→ Assignment
Word for word, output the data, with none of its pictures.

→ Dataset excerpts
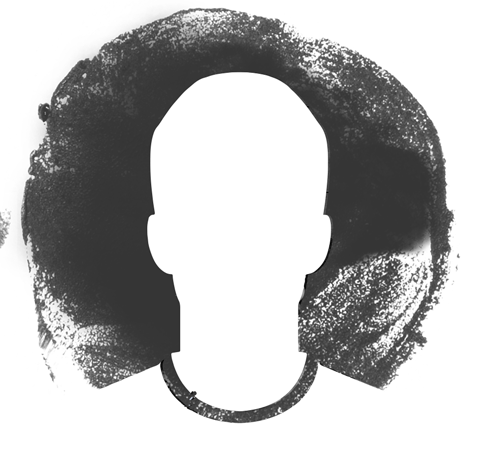
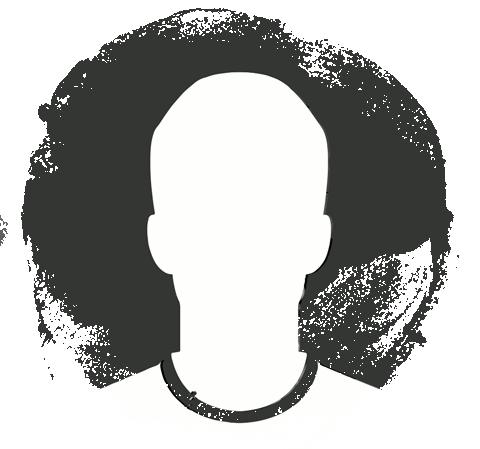
Optimización de imagenes

diff --git a/database/seeds/SpeakerSeeder.php b/database/seeds/SpeakerSeeder.php
@@ -27,6 +27,13 @@ class SpeakerSeeder extends Seeder
         ]);
 
         DB::table('speakers')->insert([
+            'nombre'=>"Marco Antonio Quelca",
+            'charla'=>"",
+            'descripcion'=>"Cocinero de profesión, en su etapa de estudiante representó a Bolivia en los concursos de cocina creativa en Lima - Perú, México DF y Montevideo - Uruguay. Ha sido jefe de cocina en Hoteles cinco estrellas de la ciudad de Santa Cruz-Bolivia. Tiene una maestría en cocina contemporánea en el Centro internacional de Estudios Turísticos de Canarias, España y  desde el 2012 hasta la actualidad ha estado viviendo de manera itinerante en Bolivia y España, en este último país estando en restaurantes con estrellas Michelín. Es creador del movimiento Sabor Clandestino, que es compuesto por los proyectos Cascándole y Somos Calle, que buscan reflejar  una gastronomía contemporánea con las raíces e ingredientes tradicionales de la comida popular boliviana, ésto con el objetivo de transmitir nuestras tradiciones y culturas con una visión actual.",
+            'imagen'=>'images/speakers/MarcoQuelca.png'
+        ]);
+
+        DB::table('speakers')->insert([
             'nombre'=>"Leonardo Viscarra",
             'charla'=>"",
             'descripcion'=>"Joven de 14 años investigador y genio boliviano. Experto en robótica. A pesar de haber nacido sin una mano, eso no le ha impedido ser destacado en todos los ambitos de su vida. A corta edad descubrió su pasion por la tecnología. Creador de su propia protesis de mano que es capaz de captar los impulsos de su muñeca para transmitirlos a los dedos, además esta actualmente está elaborando protesis parecidas para otros niños de bajos recursos que por diferentes circunstancias perdieron una de sus extremidades. Fue participante de los Clubes de Ciencia Bolivia como uno de los expositores para compartir con más jovenes su pasión por la robótica.",
@@ -34,27 +41,20 @@ class SpeakerSeeder extends Seeder
         ]);
 
         DB::table('speakers')->insert([
-            'nombre'=>"Marco Antonio Quelca",
+            'nombre'=>"Jazmin Quiroz Calizaya",
             'charla'=>"",
-            'descripcion'=>"Cocinero de profesión, en su etapa de estudiante representó a Bolivia en los concursos de cocina creativa en Lima - Perú, México DF y Montevideo - Uruguay. Ha sido jefe de cocina en Hoteles cinco estrellas de la ciudad de Santa Cruz-Bolivia. Tiene una maestría en cocina contemporánea en el Centro internacional de Estudios Turísticos de Canarias, España y  desde el 2012 hasta la actualidad ha estado viviendo de manera itinerante en Bolivia y España, en este último país estando en restaurantes con estrellas Michelín. Es creador del movimiento Sabor Clandestino, que es compuesto por los proyectos Cascándole y Somos Calle, que buscan reflejar  una gastronomía contemporánea con las raíces e ingredientes tradicionales de la comida popular boliviana, ésto con el objetivo de transmitir nuestras tradiciones y culturas con una visión actual.",
-            'imagen'=>'images/speakers/MarcoQuelca.png'
+            'descripcion'=>"Nació en la ciudad de La Paz y reside en Cochabamba desde sus 3 años. Desde el 2011 descubrió el fascinante mundo de los murciélagos despues de asistir al Congreso de Mastozoologia e inmediatamente decidió trabajar con estos animales, se unió al Programa para la Conservación de los Murciélagos de Bolivia (PCMB). Trabaja como auxiliar del Centro de Biodiversidad y Genética (CBG) en la UMSS. Obtuvo el título de alumnos de IBRO (International Brain Research Organization) en la Escuela Andina de Neuroetologia. Es becaria de Bat Conservation International (BCI) gracias a su proyecto de conservación de las especies de murciélagos en Capinota - Cochabamba y fue premiada con el Women in Conservation Science Award.",
+            'imagen'=>'images/speakers/JazminQuiroz.png'
         ]);
 
-        // DB::table('speakers')->insert([
-        //     'nombre'=>"Jazmin Quiroz",
-        //     'charla'=>"",
-        //     'descripcion'=>"",
-        //     'imagen'=>'images/speakers/JazminQuiroz.png'
-        // ]);
+        DB::table('speakers')->insert([
+            'nombre'=>"Álex Ayala Ugarte",
+            'charla'=>"",
+            'descripcion'=>"Español de nacimiento, boliviano de corazón y tartamudo de vocación. Fue director del dominical del diario La Razón de Bolivia, editor de periodismo narrativo del semanario Pulso y fundador de Pie Izquierdo, primera revista boliviana de no ficción. Colabora con medios como Etiqueta Negra, Paula, Virginia Quaterly Review, Internazionale, El País, Gatopardo, The New York Times, Univisón y otros. Ha participado en talleres de crónica con periodistas como Alberto Salcedo, Francisco, Goldman, Julio Villanueva Chang, Jon Lee Anderson y Alma Guillermoprieto. Fue Premio Nacional de Periodismo de Bolivia en 2008. Formó parte de las antologías de crónica Bolivia a toda costa, Hora boliviana, Un ilegal en el paraíso y The Football Crónicas. Tiene tres libros publicados: Los mercaderes del Che, La vida de las cosas y Rigor mortis. La Fundación para el Nuevo Periodismo Iberoamericano lo ha incluido en el movimiento Nuevos Cronistas de Indias, que reúne a algunas de las voces más talentosas del periodismo latinoamericano.",
+            'imagen'=>'images/speakers/AlexAyala.png'
+        ]);
 
-        // DB::table('speakers')->insert([
-        //     'nombre'=>"Alex Ayala",
-        //     'charla'=>"",
-        //     'descripcion'=>"Español de nacimiento, boliviano de corazón y tartamudo de vocación. Fue director del dominical del diario La Razón de Bolivia, editor de periodismo narrativo del semanario Pulso y fundador de Pie Izquierdo, primera revista boliviana de no ficción. Colabora con medios como Etiqueta Negra, Paula, Virginia Quaterly Review, Internazionale, El País, Gatopardo, The New York Times, Univisón y otros. Ha participado en talleres de crónica con periodistas como Alberto Salcedo, Francisco, Goldman, Julio Villanueva Chang, Jon Lee Anderson y Alma Guillermoprieto. Fue Premio Nacional de Periodismo de Bolivia en 2008. Formó parte de las antologías de crónica Bolivia a toda costa, Hora boliviana, Un ilegal en el paraíso y The Football Crónicas. Tiene tres libros publicados: Los mercaderes del Che, La vida de las cosas y Rigor mortis. La Fundación para el Nuevo Periodismo Iberoamericano lo ha incluido en el movimiento Nuevos Cronistas de Indias, que reúne a algunas de las voces más talentosas del periodismo latinoamericano.",
-        //     'imagen'=>'images/speakers/AlexAyala.png'
-        // ]);
-
-        for ($i=0; $i < 8; $i++) {
+        for ($i=0; $i < 6; $i++) {
             if($i % 2 === 0){
                 $im = "images/speakers/man.png";
             }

→ Answer box
Optimización de imagenes

diff --git a/database/seeds/SpeakerSeeder.php b/database/seeds/SpeakerSeeder.php
@@ -27,6 +27,13 @@ class SpeakerSeeder extends Seeder
         ]);
 
         DB::table('speakers')->insert([
+            'nombre'=>"Marco Antonio Quelca",
+            'charla'=>"",
+            'descripcion'=>"Cocinero de profesión, en su etapa de estudiante representó a Bolivia en los concursos de cocina creativa en Lima - Perú, México DF y Montevideo - Uruguay. Ha sido jefe de cocina en Hoteles cinco estrellas de la ciudad de Santa Cruz-Bolivia. Tiene una maestría en cocina contemporánea en el Centro internacional de Estudios Turísticos de Canarias, España y  desde el 2012 hasta la actualidad ha estado viviendo de manera itinerante en Bolivia y España, en este último país estando en restaurantes con estrellas Michelín. Es creador del movimiento Sabor Clandestino, que es compuesto por los proyectos Cascándole y Somos Calle, que buscan reflejar  una gastronomía contemporánea con las raíces e ingredientes tradicionales de la comida popular boliviana, ésto con el objetivo de transmitir nuestras tradiciones y culturas con una visión actual.",
+            'imagen'=>'images/speakers/MarcoQuelca.png'
+        ]);
+
+        DB::table('speakers')->insert([
             'nombre'=>"Leonardo Viscarra",
             'charla'=>"",
             'descripcion'=>"Joven de 14 años investigador y genio boliviano. Experto en robótica. A pesar de haber nacido sin una mano, eso no le ha impedido ser destacado en todos los ambitos de su vida. A corta edad descubrió su pasion por la tecnología. Creador de su propia protesis de mano que es capaz de captar los impulsos de su muñeca para transmitirlos a los dedos, además esta actualmente está elaborando protesis parecidas para otros niños de bajos recursos que por diferentes circunstancias perdieron una de sus extremidades. Fue participante de los Clubes de Ciencia Bolivia como uno de los expositores para compartir con más jovenes su pasión por la robótica.",
@@ -34,27 +41,20 @@ class SpeakerSeeder extends Seeder
         ]);
 
         DB::table('speakers')->insert([
-            'nombre'=>"Marco Antonio Quelca",
+            'nombre'=>"Jazmin Quiroz Calizaya",
             'charla'=>"",
-            'descripcion'=>"Cocinero de profesión, en su etapa de estudiante representó a Bolivia en los concursos de cocina creativa en Lima - Perú, México DF y Montevideo - Uruguay. Ha sido jefe de cocina en Hoteles cinco estrellas de la ciudad de Santa Cruz-Bolivia. Tiene una maestría en cocina contemporánea en el Centro internacional de Estudios Turísticos de Canarias, España y  desde el 2012 hasta la actualidad ha estado viviendo de manera itinerante en Bolivia y España, en este último país estando en restaurantes con estrellas Michelín. Es creador del movimiento Sabor Clandestino, que es compuesto por los proyectos Cascándole y Somos Calle, que buscan reflejar  una gastronomía contemporánea con las raíces e ingredientes tradicionales de la comida popular boliviana, ésto con el objetivo de transmitir nuestras tradiciones y culturas con una visión actual.",
-            'imagen'=>'images/speakers/MarcoQuelca.png'
+            'descripcion'=>"Nació en la ciudad de La Paz y reside en Cochabamba desde sus 3 años. Desde el 2011 descubrió el fascinante mundo de los murciélagos despues de asistir al Congreso de Mastozoologia e inmediatamente decidió trabajar con estos animales, se unió al Programa para la Conservación de los Murciélagos de Bolivia (PCMB). Trabaja como auxiliar del Centro de Biodiversidad y Genética (CBG) en la UMSS. Obtuvo el título de alumnos de IBRO (International Brain Research Organization) en la Escuela Andina de Neuroetologia. Es becaria de Bat Conservation International (BCI) gracias a su proyecto de conservación de las especies de murciélagos en Capinota - Cochabamba y fue premiada con el Women in Conservation Science Award.",
+            'imagen'=>'images/speakers/JazminQuiroz.png'
         ]);
 
-        // DB::table('speakers')->insert([
-        //     'nombre'=>"Jazmin Quiroz",
-        //     'charla'=>"",
-        //     'descripcion'=>"",
-        //     'imagen'=>'images/speakers/JazminQuiroz.png'
-        // ]);
+        DB::table('speakers')->insert([
+            'nombre'=>"Álex Ayala Ugarte",
+            'charla'=>"",
+            'descripcion'=>"Español de nacimiento, boliviano de corazón y tartamudo de vocación. Fue director del dominical del diario La Razón de Bolivia, editor de periodismo narrativo del semanario Pulso y fundador de Pie Izquierdo, primera revista boliviana de no ficción. Colabora con medios como Etiqueta Negra, Paula, Virginia Quaterly Review, Internazionale, El País, Gatopardo, The New York Times, Univisón y otros. Ha participado en talleres de crónica con periodistas como Alberto Salcedo, Francisco, Goldman, Julio Villanueva Chang, Jon Lee Anderson y Alma Guillermoprieto. Fue Premio Nacional de Periodismo de Bolivia en 2008. Formó parte de las antologías de crónica Bolivia a toda costa, Hora boliviana, Un ilegal en el paraíso y The Football Crónicas. Tiene tres libros publicados: Los mercaderes del Che, La vida de las cosas y Rigor mortis. La Fundación para el Nuevo Periodismo Iberoamericano lo ha incluido en el movimiento Nuevos Cronistas de Indias, que reúne a algunas de las voces más talentosas del periodismo latinoamericano.",
+            'imagen'=>'images/speakers/AlexAyala.png'
+        ]);
 
-        // DB::table('speakers')->insert([
-        //     'nombre'=>"Alex Ayala",
-        //     'charla'=>"",
-        //     'descripcion'=>"Español de nacimiento, boliviano de corazón y tartamudo de vocación. Fue director del dominical del diario La Razón de Bolivia, editor de periodismo narrativo del semanario Pulso y fundador de Pie Izquierdo, primera revista boliviana de no ficción. Colabora con medios como Etiqueta Negra, Paula, Virginia Quaterly Review, Internazionale, El País, Gatopardo, The New York Times, Univisón y otros. Ha participado en talleres de crónica con periodistas como Alberto Salcedo, Francisco, Goldman, Julio Villanueva Chang, Jon Lee Anderson y Alma Guillermoprieto. Fue Premio Nacional de Periodismo de Bolivia en 2008. Formó parte de las antologías de crónica Bolivia a toda costa, Hora boliviana, Un ilegal en el paraíso y The Football Crónicas. Tiene tres libros publicados: Los mercaderes del Che, La vida de las cosas y Rigor mortis. La Fundación para el Nuevo Periodismo Iberoamericano lo ha incluido en el movimiento Nuevos Cronistas de Indias, que reúne a algunas de las voces más talentosas del periodismo latinoamericano.",
-        //     'imagen'=>'images/speakers/AlexAyala.png'
-        // ]);
-
-        for ($i=0; $i < 8; $i++) {
+        for ($i=0; $i < 6; $i++) {
             if($i % 2 === 0){
                 $im = "images/speakers/man.png";
             }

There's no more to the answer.